— Instructions to follow —
Print the entries below word for word; the pictures stay out of your copy.

— Record extracts —
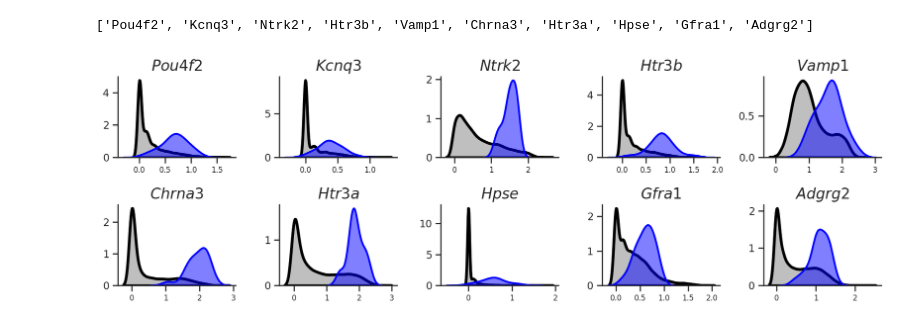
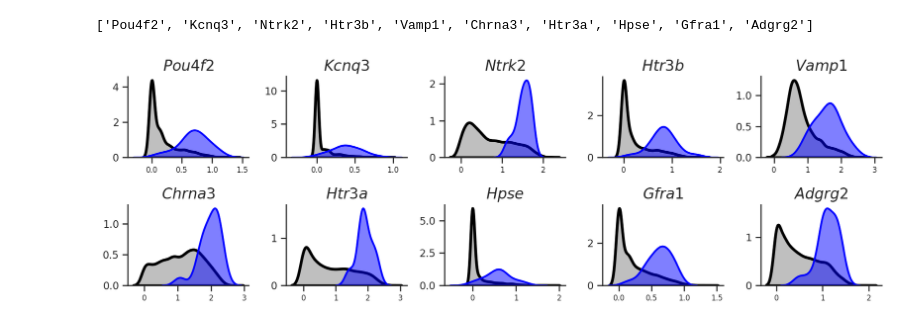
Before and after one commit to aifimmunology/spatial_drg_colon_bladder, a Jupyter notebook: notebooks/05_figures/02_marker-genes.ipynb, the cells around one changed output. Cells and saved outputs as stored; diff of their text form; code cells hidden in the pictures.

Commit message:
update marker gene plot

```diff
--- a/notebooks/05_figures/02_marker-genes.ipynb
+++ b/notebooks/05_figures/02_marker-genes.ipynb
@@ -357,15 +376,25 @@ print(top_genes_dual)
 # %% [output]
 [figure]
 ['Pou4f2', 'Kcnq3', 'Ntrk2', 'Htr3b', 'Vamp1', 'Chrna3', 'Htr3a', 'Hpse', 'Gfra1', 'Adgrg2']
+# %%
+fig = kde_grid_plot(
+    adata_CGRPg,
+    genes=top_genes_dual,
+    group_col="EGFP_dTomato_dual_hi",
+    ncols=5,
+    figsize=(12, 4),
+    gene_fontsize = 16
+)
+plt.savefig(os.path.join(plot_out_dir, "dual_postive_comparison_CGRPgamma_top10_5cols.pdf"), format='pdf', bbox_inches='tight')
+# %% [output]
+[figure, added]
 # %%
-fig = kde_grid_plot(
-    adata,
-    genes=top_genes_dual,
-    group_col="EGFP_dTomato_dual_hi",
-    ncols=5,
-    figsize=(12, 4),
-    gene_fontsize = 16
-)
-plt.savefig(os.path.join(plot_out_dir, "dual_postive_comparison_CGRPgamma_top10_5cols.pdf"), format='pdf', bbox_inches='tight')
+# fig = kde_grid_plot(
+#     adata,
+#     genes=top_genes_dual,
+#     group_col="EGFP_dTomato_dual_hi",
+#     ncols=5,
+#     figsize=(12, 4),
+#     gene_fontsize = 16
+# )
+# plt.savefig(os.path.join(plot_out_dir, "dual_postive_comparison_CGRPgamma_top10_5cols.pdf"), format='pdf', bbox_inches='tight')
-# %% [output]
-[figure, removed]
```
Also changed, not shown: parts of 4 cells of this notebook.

— Solution to the exercise —
Before and after one commit to aifimmunology/spatial_drg_colon_bladder, a Jupyter notebook: notebooks/05_figures/02_marker-genes.ipynb, the cells around one changed output. Cells and saved outputs as stored; diff of their text form; code cells hidden in the pictures.

Commit message:
update marker gene plot

```diff
--- a/notebooks/05_figures/02_marker-genes.ipynb
+++ b/notebooks/05_figures/02_marker-genes.ipynb
@@ -357,15 +376,25 @@ print(top_genes_dual)
 # %% [output]
 [figure]
 ['Pou4f2', 'Kcnq3', 'Ntrk2', 'Htr3b', 'Vamp1', 'Chrna3', 'Htr3a', 'Hpse', 'Gfra1', 'Adgrg2']
+# %%
+fig = kde_grid_plot(
+    adata_CGRPg,
+    genes=top_genes_dual,
+    group_col="EGFP_dTomato_dual_hi",
+    ncols=5,
+    figsize=(12, 4),
+    gene_fontsize = 16
+)
+plt.savefig(os.path.join(plot_out_dir, "dual_postive_comparison_CGRPgamma_top10_5cols.pdf"), format='pdf', bbox_inches='tight')
+# %% [output]
+[figure, added]
 # %%
-fig = kde_grid_plot(
-    adata,
-    genes=top_genes_dual,
-    group_col="EGFP_dTomato_dual_hi",
-    ncols=5,
-    figsize=(12, 4),
-    gene_fontsize = 16
-)
-plt.savefig(os.path.join(plot_out_dir, "dual_postive_comparison_CGRPgamma_top10_5cols.pdf"), format='pdf', bbox_inches='tight')
+# fig = kde_grid_plot(
+#     adata,
+#     genes=top_genes_dual,
+#     group_col="EGFP_dTomato_dual_hi",
+#     ncols=5,
+#     figsize=(12, 4),
+#     gene_fontsize = 16
+# )
+# plt.savefig(os.path.join(plot_out_dir, "dual_postive_comparison_CGRPgamma_top10_5cols.pdf"), format='pdf', bbox_inches='tight')
-# %% [output]
-[figure, removed]
```
Also changed, not shown: parts of 4 cells of this notebook.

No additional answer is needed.